In Mallorytown the St Lawrence Islands National Park preserves over 20 islands and has a walking trail over lush terrain. The attractive town of Brockville is home to a cache of extravagant estates.

You can imagine the clip-clop of carriage horses that once ran through the streets here as you pass the rows of gothic spires. The eccentric colonial town of Kingston is also worth a stop. Before reaching Niagara you will pass through Toronto; stop here for great food, museums and a multicultural vibe.

The Israel situation

I am going to Israel for three months and then plan to travel on to other parts of the Middle East. I know that having an Israeli stamp in your passport can cause problems, but for exactly which countries in the Middle East is it likely to be a problem?
Rachael David

With the political situation in the Middle East, evidence of a visit to Israel in your passport will bar you from entering a number of countries in the region. These are the bordering countries of Syria and Lebanon, as well as Iran, Saudi Arabia, Libya and Yemen. It's not a problem if you're travelling from Israel to Morocco, Tunisia, Egypt, Turkey or Jordan. It once was a problem for the Gulf States of Bahrain, Qatar, the UAE and Oman, but this has changed over the years. You still can't enter Kuwait, though.
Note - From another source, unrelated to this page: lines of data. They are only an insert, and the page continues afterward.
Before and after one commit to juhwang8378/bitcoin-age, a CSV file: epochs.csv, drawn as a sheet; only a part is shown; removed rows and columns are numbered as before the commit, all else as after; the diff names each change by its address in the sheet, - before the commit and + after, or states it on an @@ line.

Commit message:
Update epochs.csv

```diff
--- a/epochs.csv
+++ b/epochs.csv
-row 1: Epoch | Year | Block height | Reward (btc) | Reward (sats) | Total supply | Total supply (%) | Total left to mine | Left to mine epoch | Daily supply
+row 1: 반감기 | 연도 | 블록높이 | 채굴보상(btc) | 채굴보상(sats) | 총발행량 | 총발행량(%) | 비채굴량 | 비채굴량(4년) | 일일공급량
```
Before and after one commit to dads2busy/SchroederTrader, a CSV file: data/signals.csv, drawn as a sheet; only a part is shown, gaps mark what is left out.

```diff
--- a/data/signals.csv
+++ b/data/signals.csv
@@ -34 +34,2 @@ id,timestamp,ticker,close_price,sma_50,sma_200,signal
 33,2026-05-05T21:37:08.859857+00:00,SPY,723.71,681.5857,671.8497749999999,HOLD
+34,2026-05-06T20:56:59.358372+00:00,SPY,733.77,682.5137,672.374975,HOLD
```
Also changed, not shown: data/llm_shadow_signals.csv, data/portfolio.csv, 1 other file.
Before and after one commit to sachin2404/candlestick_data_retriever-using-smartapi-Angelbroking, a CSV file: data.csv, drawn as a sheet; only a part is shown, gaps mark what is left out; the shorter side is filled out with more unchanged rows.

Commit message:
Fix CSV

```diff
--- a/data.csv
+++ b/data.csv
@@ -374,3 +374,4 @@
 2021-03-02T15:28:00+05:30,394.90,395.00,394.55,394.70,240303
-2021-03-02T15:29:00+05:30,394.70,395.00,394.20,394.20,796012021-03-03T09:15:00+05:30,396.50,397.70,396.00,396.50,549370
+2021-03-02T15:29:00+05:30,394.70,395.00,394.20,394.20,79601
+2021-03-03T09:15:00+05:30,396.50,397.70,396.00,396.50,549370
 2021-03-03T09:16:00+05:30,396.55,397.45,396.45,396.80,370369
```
To avoid problems you can ask Israeli immigration not to stamp your passport. They will oblige by stamping a separate piece of paper. Travelling overland, however, makes this more difficult as you will receive exit stamps at land borders. Flying into and out of Ben Gurion airport is the safest bet as there won't be any evidence left over in your passport.
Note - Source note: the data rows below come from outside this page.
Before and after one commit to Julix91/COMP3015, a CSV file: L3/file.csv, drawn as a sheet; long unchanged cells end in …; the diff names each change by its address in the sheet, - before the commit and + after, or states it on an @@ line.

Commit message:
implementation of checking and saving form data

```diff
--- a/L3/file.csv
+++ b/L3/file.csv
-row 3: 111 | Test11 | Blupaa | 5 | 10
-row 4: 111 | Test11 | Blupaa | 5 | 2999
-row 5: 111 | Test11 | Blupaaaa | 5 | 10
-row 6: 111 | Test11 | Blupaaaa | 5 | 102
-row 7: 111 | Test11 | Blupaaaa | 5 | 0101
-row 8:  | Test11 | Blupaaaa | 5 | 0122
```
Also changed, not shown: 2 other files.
Istanbul on foot

I'm travelling solo to Istanbul in late September. I'd like to know if Istanbul is an easily walkable city, as it's my favourite way to get around. Also, can you recommend a nice boutique hotel in a good location, as I'd like to splash out a little.
Felix Strong
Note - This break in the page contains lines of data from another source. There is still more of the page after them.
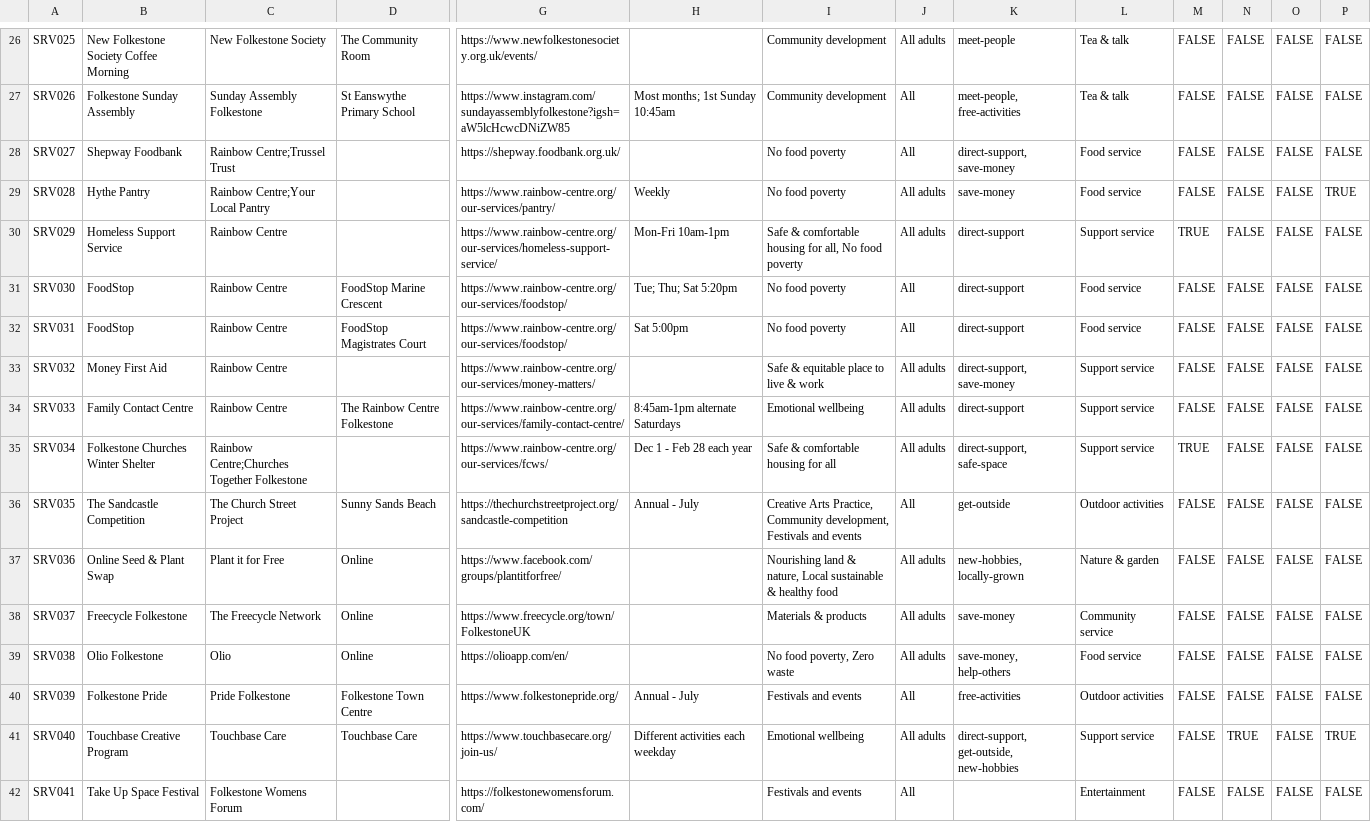
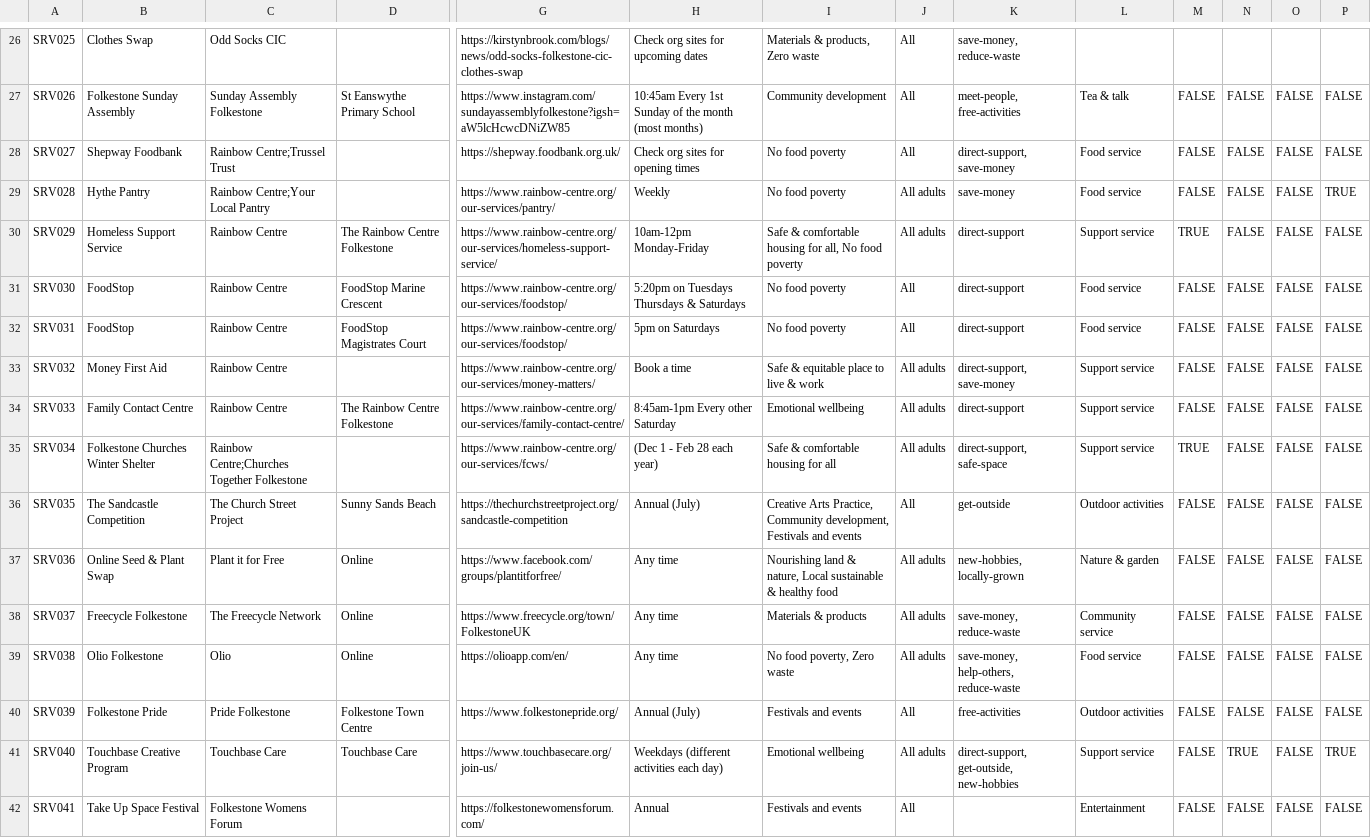
Before and after one commit to deelion/folkestone-hythe-community-directory, a CSV file: data/services.csv, drawn as a sheet; only a part is shown, gaps mark what is left out; the diff covers the shown part only; the diff names each change by its address in the sheet, - before the commit and + after, or states it on an @@ line.

```diff
--- a/data/services.csv
+++ b/data/services.csv
-B26: New Folkestone Society Coffee Morning
+B26: Clothes Swap
-C26: New Folkestone Society
+C26: Odd Socks CIC
-D26: The Community Room
+D26: (empty)
-G26: https://www.newfolkestonesociety.org.uk/events/
+G26: https://kirstynbrook.com/blogs/news/odd-socks-folkestone-cic-clothes-swap
-H26: (empty)
+H26: Check org sites for upcoming dates
-I26: Community development
+I26: Materials & products, Zero waste
-J26: All adults
+J26: All
-K26: meet-people
+K26: save-money, reduce-waste
-L26: Tea & talk
+L26: (empty)
-M26: FALSE
+M26: (empty)
-N26: FALSE
+N26: (empty)
-O26: FALSE
+O26: (empty)
-P26: FALSE
+P26: (empty)
-H27: Most months; 1st Sunday 10:45am
+H27: 10:45am Every 1st Sunday of the month (most months)
-H28: (empty)
+H28: Check org sites for opening times
-D30: (empty)
+D30: The Rainbow Centre Folkestone
-H30: Mon-Fri 10am-1pm
+H30: 10am-12pm Monday-Friday
-H31: Tue; Thu; Sat 5:20pm
+H31: 5:20pm on Tuesdays Thursdays & Saturdays
-H32: Sat 5:00pm
+H32: 5pm on Saturdays
-H33: (empty)
+H33: Book a time
-H34: 8:45am-1pm alternate Saturdays
+H34: 8:45am-1pm Every other Saturday
-H35: Dec 1 - Feb 28 each year
+H35: (Dec 1 - Feb 28 each year)
-H36: Annual - July
+H36: Annual (July)
-H37:H39: (empty)
+H37:H39: Any time
-K38: save-money
+K38: save-money, reduce-waste
-K39: save-money, help-others
+K39: save-money, help-others, reduce-waste
-H40: Annual - July
+H40: Annual (July)
-H41: Different activities each weekday
+H41: Weekdays (different activities each day)
-H42: (empty)
+H42: Annual
```
Also changed, not shown: 46 edited cells elsewhere in this file, data/organisations.csv, 9 other files.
You've chosen well - Istanbul is a terrific city to discover on foot, particularly outside the summer period. The two sides of the city are split by the waters of the Golden Horn, but they're linked by an jaunt across the spectacular Galata Bridge. The European side of the city is home to the Grand and Egyptian bazaars, Topkapi Palace, the Aya Sofya and Blue mosques and the Byzantine city walls. Over on the Asian side, there's the landmark Galata Tower and the elegant strolling hub of Istiklal Caddesi.

Istanbul's overabundance of important historic buildings and exciting new art galleries and museums will have you power walking from A to B, but it's at night that the city swings into high-velocity, mega-stylish action. Lonely Planet's Istanbul city guide has a number of themed, detailed walks that will take you to some of Istanbul's hidden corners, and around the major highlights.

A rich crop of lovely boutique hotels has sprouted since Istanbul's recent revival. The aptly named Lush Hotel (

; junior room from $200) has 35 attractive rooms of varying sizes, all of which are individually decorated and presented with nice touches such as L'Occitane toiletries and CD players. It's well located near Taksim Square, but the environs can be noisy.

Hotel Uyan (

; rooms from $240) is a great midrange choice in the atmospheric old city, Sultanahmet. The rooms are comfortable and attractive, with a good range of amenities and a high level of service. Before travelling, check MFAT's travel advisory for Turkey at